National Insurance originates from The National Insurance Act of 1911 and was then later expanded upon in 1948 with the arrival of the ‘welfare state’ although it has had several amendments since then. It was initially implemented to protect people from times of hardship.
Currently, If you earn over £242 per week from your job or are self employed and make a profit of more than £12,570 a year then you will be liable to pay national insurance contributions. These contributions are not optional and you will see on your payslip how much is being deducted from your wages if you get paid via PAYE. The amount of contributions you pay are dependent upon your wages so if your wages fluctuate, then so will your contributions. If you are self employed then the rate of your national insurance contributionsNa will be finalised with your self assessment tax return that you submit.
National Insurance contributions help build your entitlement for certain benefits such as the state pension when you reach retirement age and other social security benefits that rely on you having paid enough contributions over time.
There are four different classes of national insurance - these are Classes 1-4. Class 1 is paid by both employers and employees while Class 2 contributions are paid if you are self employed although the good news if you fall into this category is that as from this April 2024, you will no longer be required to pay Class 2 contributions. This is predicted to affect around two million of those who are self-employed in the UK. Class 3 is voluntary with the aim of filling in any gaps you may have accrued in your National Insurance record and Class 4 is paid by the self-employed if you earn over a certain limit. The different Classes may be confusing to some so if you are unsure it is always best to seek professional guidance and advice, especially for those who are self employed.
However, as from last week on January 6th, the national insurance rates were cut by 2%, from 12% to 10% which may not appear to be much yet it will make a significant difference to many workers in the UK, (around 27 million!) and the impact will be seen in January’s wages. A few examples are as follows.

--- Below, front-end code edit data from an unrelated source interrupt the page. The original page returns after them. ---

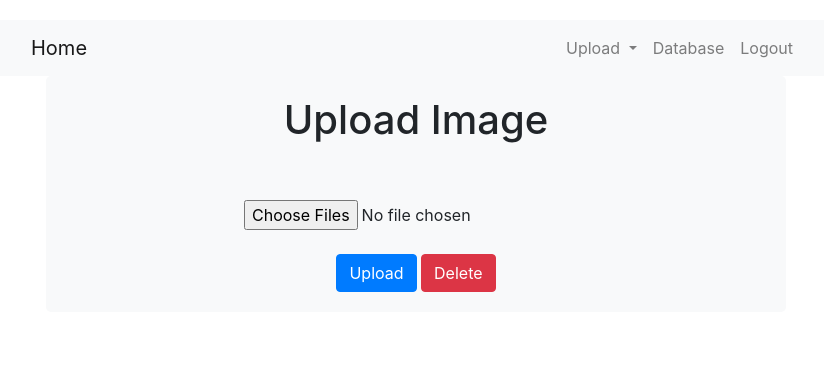
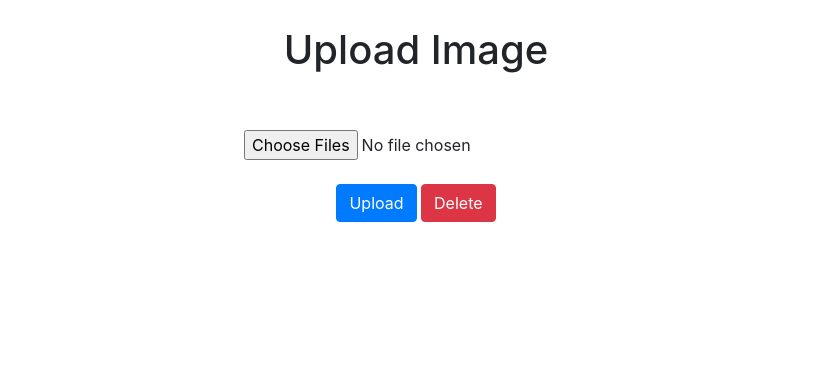
Before and after one commit to rahulmuggalla/Helmet-Detection-with-License-Plate-Recognition-and-Email-Notification-System, a Python web app: template templates/upload_image.html in a window 1280 px wide. Shown: the top 371 px of the page, without its empty margins (224-1048 px from the left). Run offline with Jinja, Linux system fonts and the light colour scheme; the template is opened without the code that fills it, so the values that code supplies are empty; some libraries are stand-ins or nearby versions.

Commit message:
Update upload_image.html

```diff
--- a/templates/upload_image.html
+++ b/templates/upload_image.html
@@ -8,17 +8,6 @@
     <link rel="stylesheet" href="https://cdn.jsdelivr.net/npm/bootstrap@4.6.2/dist/css/bootstrap.min.css">
     <style>
         body {
-            padding-top: 20px;
-        }
-
-        .container {
-            max-width: 800px;
-        }
-
-        .form-container {
-            background-color: #f8f9fa;
-            padding: 20px;
-            margin-bottom: 20px;
             border-radius: 5px;
         }
 
@@ -30,12 +19,6 @@
     </style>
 </head>
 
-<body>
-    <nav class="navbar navbar-expand-lg navbar-light bg-light">
-        <div class="container">
-            <a class="navbar-brand" target="_blank" href="{{ url_for('home') }}">Home</a>
-            <button class="navbar-toggler" type="button" data-toggle="collapse" data-target="#navbarSupportedContent"
-                aria-controls="navbarSupportedContent" aria-expanded="false" aria-label="Toggle navigation">
                 <span class="navbar-toggler-icon"></span>
             </button>
 
@@ -44,16 +27,6 @@
                     <li class="nav-item dropdown">
                         <a class="nav-link dropdown-toggle" href="#" role="button" data-toggle="dropdown"
                             aria-haspopup="true" aria-expanded="false">
-                            Upload
-                        </a>
-                        <div class="dropdown-menu">
-                            <a class="dropdown-item" target="_blank" href="{{ url_for('upload_img') }}">Image</a>
-                            <a class="dropdown-item" target="_blank" href="{{ url_for('upload_vid') }}">Video</a>
-                        </div>
-                    </li>
-                    <li class="nav-item">
-                        <a class="nav-link" target="_blank" href="{{ url_for('create_dataset') }}">Database</a>
-                    </li>
                     <li class="nav-item">
                         <a class="nav-link" href="{{ url_for('logout') }}">Logout</a>
                     </li>
@@ -63,18 +36,6 @@
     </nav>
 
     <div class="container">
-        <div class="container">
-        {% with messages = get_flashed_messages() %}
-            {% if messages %}
-                <div class="alert alert-info">
-                    <ul>
-                        {% for message in messages %}
-                        <li>{{ message }}</li>
-                        {% endfor %}
-                    </ul>
-                </div>
-            {% endif %}
-        {% endwith %}
         <div class="form-container">
             <form method="POST" enctype="multipart/form-data">
                 <div class="text-center">
@@ -88,10 +49,6 @@
         </div>
 
         <div class="table-container">
-            {% block content %}
-            {% endblock %}
-        </div>
-    </div>
 
     <script src="https://cdn.jsdelivr.net/npm/jquery@3.5.1/dist/jquery.slim.min.js"></script>
     <script>
@@ -99,11 +56,6 @@
             if (confirm("Are you sure you want to delete the files?")) {
                 fetch("{{ url_for('delete_img') }}", {
                     method: "POST"
-                })
-                .then(response => response.json())
-                .then(data => {
-                    alert(data.message);
-                    location.reload();
                 })
                 .catch(error => {
                     console.error("Error:", error);
```
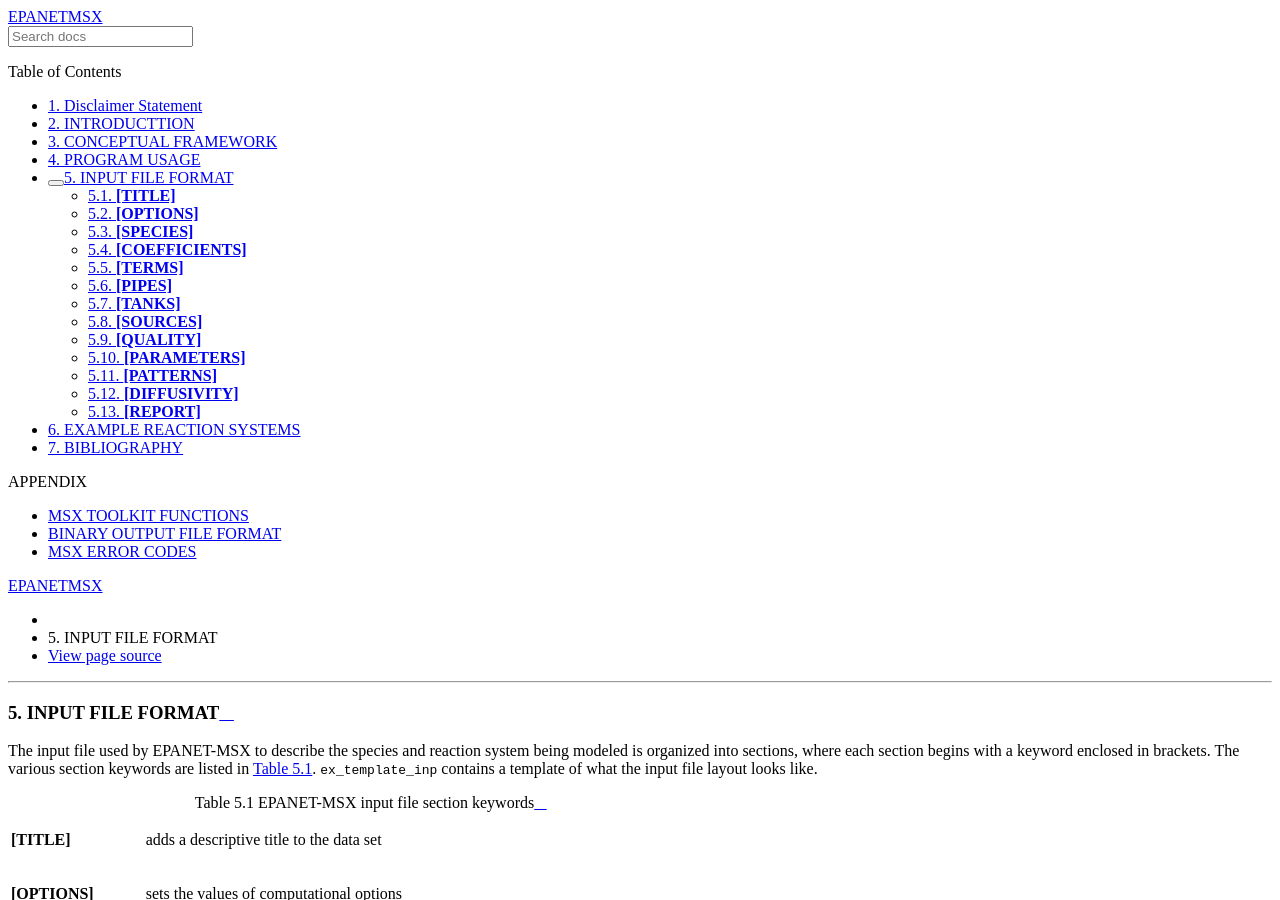
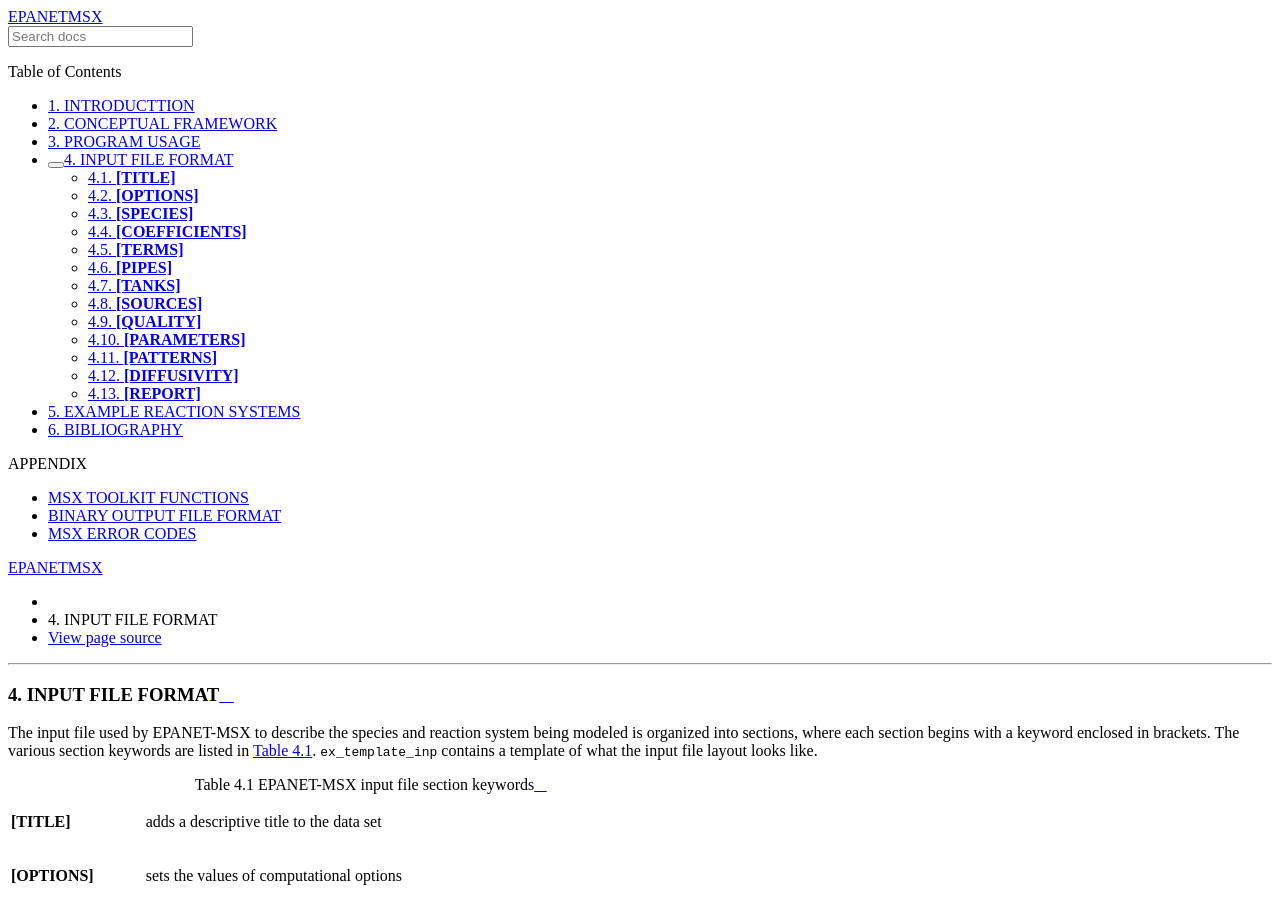
Before and after one commit to fengshang1972/EPANETMSX2Manual, a Sphinx documentation site: the page built from docs/4_inputformat.rst, in a window 1280 px wide and 900 px high. Built offline with Sphinx 7.4.7 and the Read the Docs theme 2.0.0, drawn with Linux system fonts in a browser that asks for light colours; some of the changed text lies outside the part shown.

Commit message:
Disclaimer for Html

```diff
--- a/docs/index.rst
+++ b/docs/index.rst
@@ -21,7 +22,6 @@
    :caption: Table of Contents
    :hidden:
 
-   disclaimer.rst
    1_introduction.rst
    2_framework.rst
    3_programusage.rst
```
Also changed, not shown: other parts of docs/index.rst (+1 -0 lines).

A person who earns a salary of £25,000 each year will be £20.72 better off each month while someone earning £40,000 will see an extra £45.72 each month and with the cost of living crisis still evident, it will be a welcome post Christmas gift for many.